Millions of young stars shine brightly in this enormous stellar nursery at the heart of the Tarantula Nebula.
The Hubble space telescope captured this amazing panorama, which reveals intricate details about the expanse known as 30 Doradus. Located about 170,000 light-years away in the Large Magellanic Cloud — a small galaxy orbiting our Milky Way — 30 Doradus is one of the largest and most prolific star-forming regions in our galactic neck of the woods.
The region is so huge that, if it were as close to us as the Orion Nebula (the nearest stellar nursery to Earth, about 1,300 light-years away), it would be the size of 60 full moons in the sky and glow so brightly that it could cast shadows on the ground.
Though 30 Doradus isn’t quite that close, Hubble can still resolve the individual stars inside the region, allowing astronomers to study the lives of stars in detail.
Stars are born when a mass of gas and dust collapses under its own weight. The center of this mass gravitationally attracts more material, growing larger and heavier. The extra material increases the density and temperature in the central region. Eventually, the mass reaches a critical point and hydrogen will begin fusing into helium. The star ignites, releasing copious amounts of heat and energy.
Inside 30 Doradus, Hubble can spot stellar babies, only a few thousand years old and still wrapped in the remnants of the dusky cloud of gas that gave rise to them. It can also see massive stars a few tens of millions of years old, which burn through their fuel fast and die young.
The white region in the left side of the picture contains some of the most massive stars in the universe, weighing in at hundreds of times the sun’s mass. This stellar cluster is roughly 2 million to 3 million years old and contains about 500,000 stars in total. Intense ultraviolet light released by the young stars pushes against the surrounding gas and dust, carving out the beautiful structures and filigrees seen in this image. Some of this gas and dust will be mushed together, increasing its density and potentially sparking the birth of more new stars.
The new image was released Apr. 17 in honor of Hubble’s 22nd year in orbit.
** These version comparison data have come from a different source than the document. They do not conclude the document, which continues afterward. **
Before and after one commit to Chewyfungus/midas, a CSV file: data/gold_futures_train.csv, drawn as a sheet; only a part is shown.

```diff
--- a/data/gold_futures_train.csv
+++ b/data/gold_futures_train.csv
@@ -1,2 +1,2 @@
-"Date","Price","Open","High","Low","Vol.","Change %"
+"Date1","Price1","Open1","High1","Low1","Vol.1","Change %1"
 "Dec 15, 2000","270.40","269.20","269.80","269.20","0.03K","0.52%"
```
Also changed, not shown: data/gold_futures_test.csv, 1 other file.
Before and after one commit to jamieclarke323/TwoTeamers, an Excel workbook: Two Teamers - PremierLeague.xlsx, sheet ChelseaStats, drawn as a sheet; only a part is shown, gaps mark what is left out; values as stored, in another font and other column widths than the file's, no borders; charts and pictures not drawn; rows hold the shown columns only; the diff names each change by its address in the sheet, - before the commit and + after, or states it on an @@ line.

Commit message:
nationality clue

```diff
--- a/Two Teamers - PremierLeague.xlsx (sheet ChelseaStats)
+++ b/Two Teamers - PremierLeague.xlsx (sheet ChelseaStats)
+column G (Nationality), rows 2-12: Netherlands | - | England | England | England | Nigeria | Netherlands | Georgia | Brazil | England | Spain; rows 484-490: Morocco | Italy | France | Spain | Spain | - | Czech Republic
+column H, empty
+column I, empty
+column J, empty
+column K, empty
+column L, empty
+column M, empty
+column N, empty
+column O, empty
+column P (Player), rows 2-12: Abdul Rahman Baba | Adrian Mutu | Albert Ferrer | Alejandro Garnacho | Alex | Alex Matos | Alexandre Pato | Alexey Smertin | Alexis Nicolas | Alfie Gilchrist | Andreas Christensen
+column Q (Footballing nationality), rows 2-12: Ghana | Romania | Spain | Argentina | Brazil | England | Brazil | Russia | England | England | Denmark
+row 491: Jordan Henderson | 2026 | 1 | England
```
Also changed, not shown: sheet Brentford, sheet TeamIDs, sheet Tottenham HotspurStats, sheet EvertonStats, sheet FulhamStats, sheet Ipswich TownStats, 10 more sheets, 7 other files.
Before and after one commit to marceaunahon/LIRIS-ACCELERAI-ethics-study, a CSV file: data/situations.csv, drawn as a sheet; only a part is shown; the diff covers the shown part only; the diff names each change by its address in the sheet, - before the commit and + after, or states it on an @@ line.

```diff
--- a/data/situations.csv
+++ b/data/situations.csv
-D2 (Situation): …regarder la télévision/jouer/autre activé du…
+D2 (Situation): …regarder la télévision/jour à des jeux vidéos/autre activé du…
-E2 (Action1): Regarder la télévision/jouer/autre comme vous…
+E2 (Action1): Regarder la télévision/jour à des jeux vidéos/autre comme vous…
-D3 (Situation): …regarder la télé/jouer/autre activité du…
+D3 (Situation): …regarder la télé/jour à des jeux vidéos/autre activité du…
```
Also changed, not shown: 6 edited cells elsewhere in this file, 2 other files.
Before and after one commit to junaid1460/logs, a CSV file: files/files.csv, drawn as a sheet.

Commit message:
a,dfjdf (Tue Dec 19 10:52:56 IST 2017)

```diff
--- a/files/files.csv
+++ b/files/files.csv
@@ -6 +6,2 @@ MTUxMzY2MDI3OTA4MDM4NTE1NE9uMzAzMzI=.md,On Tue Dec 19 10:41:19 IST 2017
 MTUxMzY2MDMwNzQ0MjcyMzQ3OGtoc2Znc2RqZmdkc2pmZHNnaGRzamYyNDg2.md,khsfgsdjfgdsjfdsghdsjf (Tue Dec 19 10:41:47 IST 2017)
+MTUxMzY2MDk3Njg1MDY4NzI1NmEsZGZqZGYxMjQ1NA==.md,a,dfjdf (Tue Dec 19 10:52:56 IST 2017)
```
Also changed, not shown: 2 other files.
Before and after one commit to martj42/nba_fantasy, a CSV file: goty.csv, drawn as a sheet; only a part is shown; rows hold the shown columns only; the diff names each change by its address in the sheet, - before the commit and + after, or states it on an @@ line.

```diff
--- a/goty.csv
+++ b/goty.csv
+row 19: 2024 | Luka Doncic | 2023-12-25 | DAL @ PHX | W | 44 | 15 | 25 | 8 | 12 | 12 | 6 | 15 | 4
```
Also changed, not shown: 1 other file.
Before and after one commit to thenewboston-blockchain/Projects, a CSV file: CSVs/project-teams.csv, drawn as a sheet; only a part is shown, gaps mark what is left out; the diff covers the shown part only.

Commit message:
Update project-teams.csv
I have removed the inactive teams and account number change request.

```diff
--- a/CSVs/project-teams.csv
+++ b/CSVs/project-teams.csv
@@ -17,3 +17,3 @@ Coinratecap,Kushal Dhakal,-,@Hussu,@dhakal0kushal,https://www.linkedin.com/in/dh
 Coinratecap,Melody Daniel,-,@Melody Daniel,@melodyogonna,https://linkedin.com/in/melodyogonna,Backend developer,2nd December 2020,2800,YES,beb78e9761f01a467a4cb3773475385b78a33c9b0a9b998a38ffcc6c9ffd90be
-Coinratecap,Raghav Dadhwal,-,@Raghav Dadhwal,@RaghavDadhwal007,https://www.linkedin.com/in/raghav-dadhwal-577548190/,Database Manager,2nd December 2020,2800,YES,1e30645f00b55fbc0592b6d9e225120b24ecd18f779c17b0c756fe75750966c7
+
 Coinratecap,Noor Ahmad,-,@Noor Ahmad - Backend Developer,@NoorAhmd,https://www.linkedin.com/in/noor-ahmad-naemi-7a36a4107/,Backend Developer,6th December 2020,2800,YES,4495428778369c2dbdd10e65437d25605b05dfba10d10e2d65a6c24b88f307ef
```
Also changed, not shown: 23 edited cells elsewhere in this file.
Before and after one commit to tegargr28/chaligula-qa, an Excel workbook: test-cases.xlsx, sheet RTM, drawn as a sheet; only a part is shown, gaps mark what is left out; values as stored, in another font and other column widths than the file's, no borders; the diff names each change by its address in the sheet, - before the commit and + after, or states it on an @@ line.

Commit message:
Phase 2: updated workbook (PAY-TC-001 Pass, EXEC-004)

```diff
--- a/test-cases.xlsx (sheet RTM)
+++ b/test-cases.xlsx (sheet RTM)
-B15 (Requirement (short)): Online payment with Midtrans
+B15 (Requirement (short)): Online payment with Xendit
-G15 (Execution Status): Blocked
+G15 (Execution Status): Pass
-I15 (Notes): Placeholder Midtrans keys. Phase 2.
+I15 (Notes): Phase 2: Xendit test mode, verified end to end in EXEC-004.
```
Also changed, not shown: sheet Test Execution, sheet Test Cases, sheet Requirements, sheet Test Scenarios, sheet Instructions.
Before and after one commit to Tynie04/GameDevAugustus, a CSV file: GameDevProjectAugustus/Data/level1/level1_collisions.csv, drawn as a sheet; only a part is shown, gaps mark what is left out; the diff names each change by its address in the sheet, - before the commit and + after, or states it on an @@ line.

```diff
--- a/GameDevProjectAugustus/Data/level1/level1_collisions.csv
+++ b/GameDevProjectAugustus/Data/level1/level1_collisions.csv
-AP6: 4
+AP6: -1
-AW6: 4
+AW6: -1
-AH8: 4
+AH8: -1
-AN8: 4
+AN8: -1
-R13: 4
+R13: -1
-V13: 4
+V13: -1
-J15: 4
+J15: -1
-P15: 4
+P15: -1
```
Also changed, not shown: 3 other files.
You can download the image at 4,000 x 3,200 pixels, but if you want to really zoom in on the picture, download the insanely large version of 20,323 x 16,259-pixels. (Warning: It’s 643 MB.)
Via wired science